Minister of Information and Communications Technology Mohammad Javad Azari Jahromi denounced the bill in letters to parliament speaker Mohammad Bagher Ghalibaf and President-elect Ebrahim Raisi that surfaced on Sunday.
The outgoing minister said the bill will limit users’ free access to information, weaken the government’s role in cyberspace decision-making, and make the ministry practically obsolete.
Raisi, who will be sworn in as Iran’s eighth president next month, has previously discussed his support for a “layered” internet access system based on a variety of criteria, including profession.
The long-gestating legislation may still be given the go-ahead by the parliament with a number of lawmakers backing it.
However, for it to become law, it will still need to be approved by the Guardian Council, a hardline constitutional vetting body.
In a joint statement on Monday, 47 of Iran’s largest digital businesses, including online retailers, video on-demand streaming services and ISPs, expressed their concerns.
“We stress that this bill will certainly not benefit Iranian internet businesses and its designers must know that its damages to local businesses will far outweigh its benefits,” they wrote.
The Tehran ICT Guild and the Iranian E-Commerce Association also condemned the bill in separate statements.
What’s in the bill?
A controversial article of the bill – dealing with foreign service providers – could mean mass filtering of remaining services that have yet to be blocked.
It says local and foreign service providers must follow Iran’s rules.
To do so, they must register in Iran and have a representative who could be held accountable if something Iranian regulators see as unfavourable takes place on their platforms.
Milad Monshipour, CEO and co-founder of Tap30, one of Iran’s largest ride-hailing services, said in a tweet on Sunday the implications could be catastrophic.
“This bill can not only restrict people’s access to global services like those of Google and Instagram, but it can also veer the digital industry towards destruction through creating new unclear permits and redundant regulations in addition to removing data ownership rights,” he said.
In addition, the legislation wants to identify users and what services they employ, although it remains unclear why and how this is to be implemented.
It further obligates the ICT ministry to ensure that the bandwidth provided to local services is at least twice that of their foreign counterparts and says the only way mobile phones developed outside the country can be imported is if Iranian messaging apps are installed on them.
The legislation also criminalises – setting jail terms and fines – for the use of banned services, including VPNs.

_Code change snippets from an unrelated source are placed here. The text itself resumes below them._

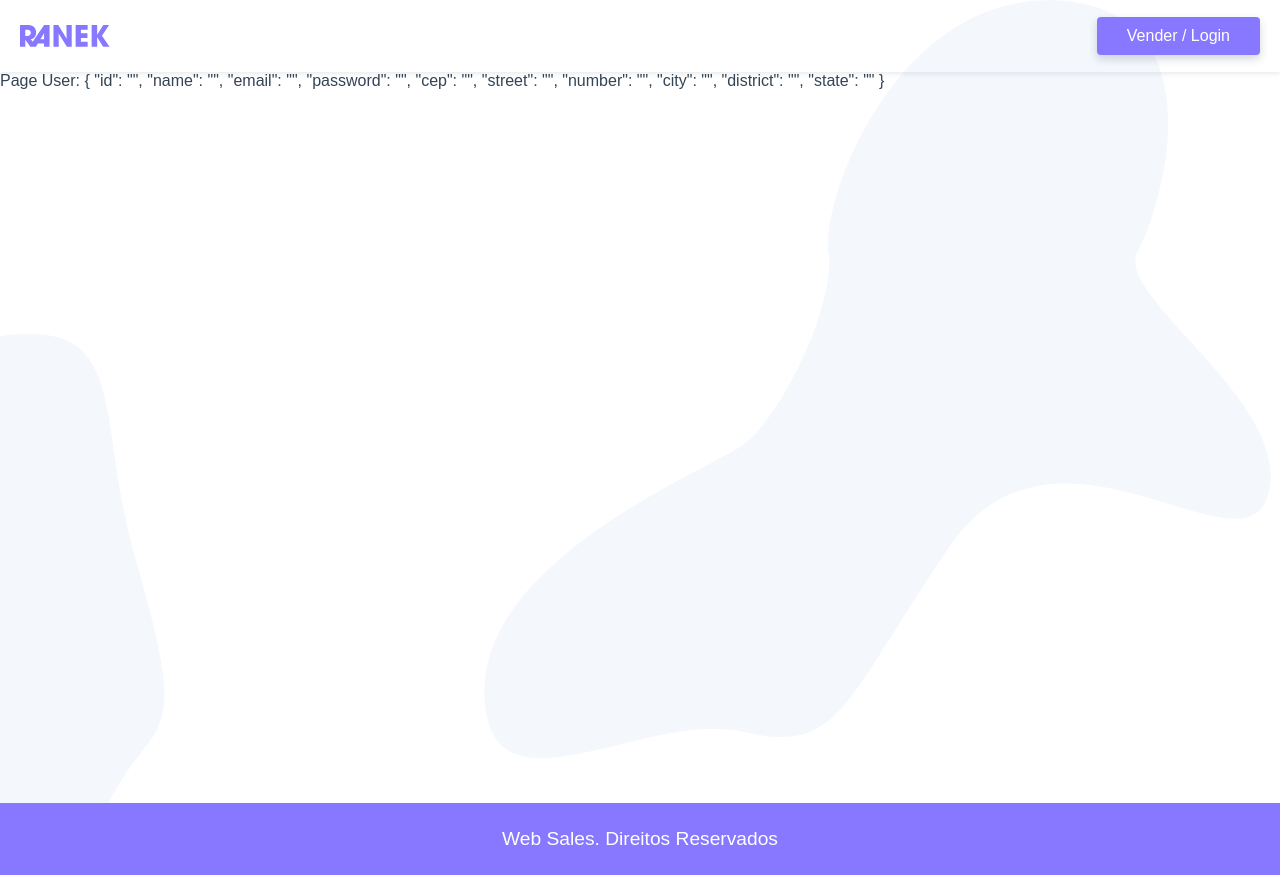
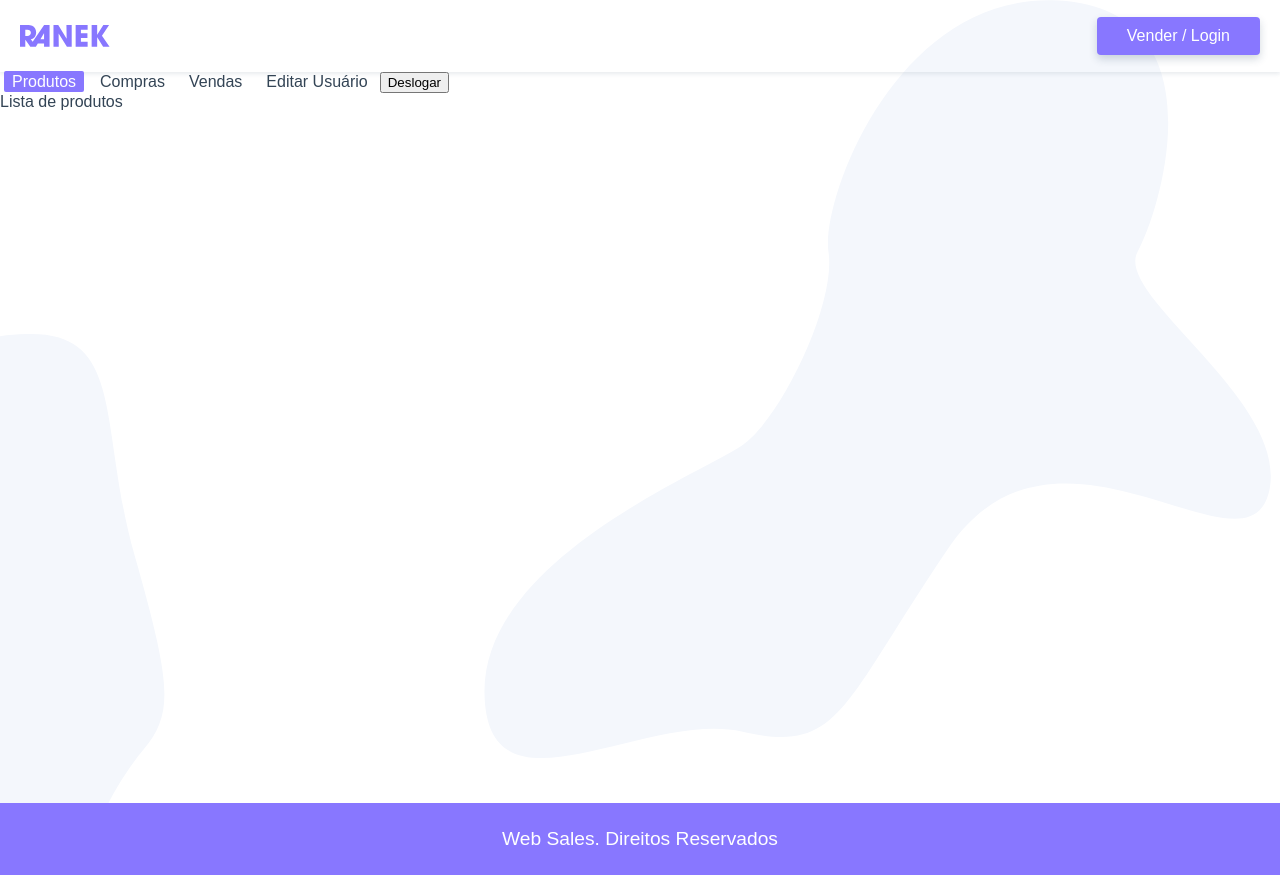
Before and after one commit to marlenesedano/websales, a Vue app: page /user in a window 1280 px wide. Built offline with nearby package versions, Linux system fonts and the light colour scheme.

Commit message:
feat: add user router

```diff
--- a/src/router/index.js
+++ b/src/router/index.js
@@ -4,6 +4,10 @@ import Home from "../views/Home.vue";
 import Product from "../views/Product.vue";
 import Login from "../views/Login.vue";
 import User from "../views/user/User.vue";
+import UserProducts from "../views/user/UserProducts.vue";
+import UserEdit from "../views/user/UserEdit.vue";
+import UserPurchase from "../views/user/UserPurchase.vue";
+import UserSales from "../views/user/UserSales.vue";
 
 Vue.use(Router);
 
@@ -30,9 +34,34 @@ export default new Router({
     },
     {
       path: "/user",
-      name: "user",
       component: User,
       props: true,
+      children: [
+        {
+          path: "",
+          name: "user",
+          component: UserProducts,
+          props: true,
+        },
+        {
+          path: "purchase",
+          name: "purchase",
+          component: UserPurchase,
+          props: true,
+        },
+        {
+          path: "sales",
+          name: "sales",
+          component: UserSales,
+          props: true,
+        },
+        {
+          path: "edit",
+          name: "user-edit",
+          component: UserEdit,
+          props: true,
+        },
+      ],
     },
   ],
   // To always go back to the top when going to another product page
--- a/src/store/index.js
+++ b/src/store/index.js
@@ -40,6 +40,21 @@ export default new Vuex.Store({
       context.commit("UPDATE_USER", { id: payload.email });
       return api.post("/usuario", payload);
     },
+    logOutUser(context) {
+      context.commit("UPDATE_USER", {
+        id: "",
+        name: "",
+        email: "",
+        password: "",
+        cep: "",
+        street: "",
+        number: "",
+        city: "",
+        district: "",
+        state: "",
+      });
+      context.commit("UPDATE_LOGIN", false);
+    },
   },
   modules: {},
 });
--- a/src/views/user/User.vue
+++ b/src/views/user/User.vue
@@ -1,10 +1,39 @@
 <template>
-  <p>Page User: {{ $store.state.user }}</p>
+  <section class="user">
+    <nav class="sidnavi">
+      <ul>
+        <li>
+          <router-link :to="{ name: 'user' }">Produtos</router-link>
+        </li>
+        <li>
+          <router-link :to="{ name: 'sales' }">Compras</router-link>
+        </li>
+        <li>
+          <router-link :to="{ name: 'purchase' }">Vendas</router-link>
+        </li>
+        <li>
+          <router-link :to="{ name: 'user-edit' }">Editar Usuário</router-link>
+        </li>
+        <li>
+          <button @click.prevent="logOut">Deslogar</button>
+        </li>
+      </ul>
+    </nav>
+    <transition mode="out-in">
+      <router-view></router-view>
+    </transition>
+  </section>
 </template>
 
 <script>
 export default {
   name: "User",
+  methods: {
+    logOut() {
+      this.$store.dispatch("logOutUser");
+      this.$router.push("/login");
+    },
+  },
 };
 </script>
 
--- /dev/null
+++ b/src/views/user/UserEdit.vue
@@ -0,0 +1,9 @@
+<template>
+  <p>editar user</p>
+</template>
+
+<script>
+export default {};
+</script>
+
+<style></style>
--- /dev/null
+++ b/src/views/user/UserProducts.vue
@@ -0,0 +1,9 @@
+<template>
+  <p>Lista de produtos</p>
+</template>
+
+<script>
+export default {};
+</script>
+
+<style></style>
--- /dev/null
+++ b/src/views/user/UserPurchase.vue
@@ -0,0 +1,9 @@
+<template>
+  <p>User Compras</p>
+</template>
+
+<script>
+export default {};
+</script>
+
+<style></style>
--- /dev/null
+++ b/src/views/user/UserSales.vue
@@ -0,0 +1,9 @@
+<template>
+  <p>User Vendas</p>
+</template>
+
+<script>
+export default {};
+</script>
+
+<style></style>
```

YouTube, Facebook, Twitter and Telegram are among the popular services blocked in Iran but VPNs are widely used to access them.
“The gist of their ‘protection’ bill is that even the partially-free flow of information that is struggling to breathe in filternet is too much and we must try so the whole of Iran’s people will only see what we like and only publish what we agree with,” tweeted Jadi, a prominent developer and blogger.
The bill also aims to make internet use more of a security issue in a country that has experienced internet blackouts during public protests.
It proposes the formation of a regulatory committee that, among others, includes representatives from Iran’s Islamic Revolutionary Guard Corps, the Passive Defence Organisation, law enforcement, and state broadcasting.
It also says control of the country’s internet bandwidth must be handed over to the armed forces while the methodology for deciding what constitutes data privacy must be devised by the intelligence ministry in cooperation with armed forces.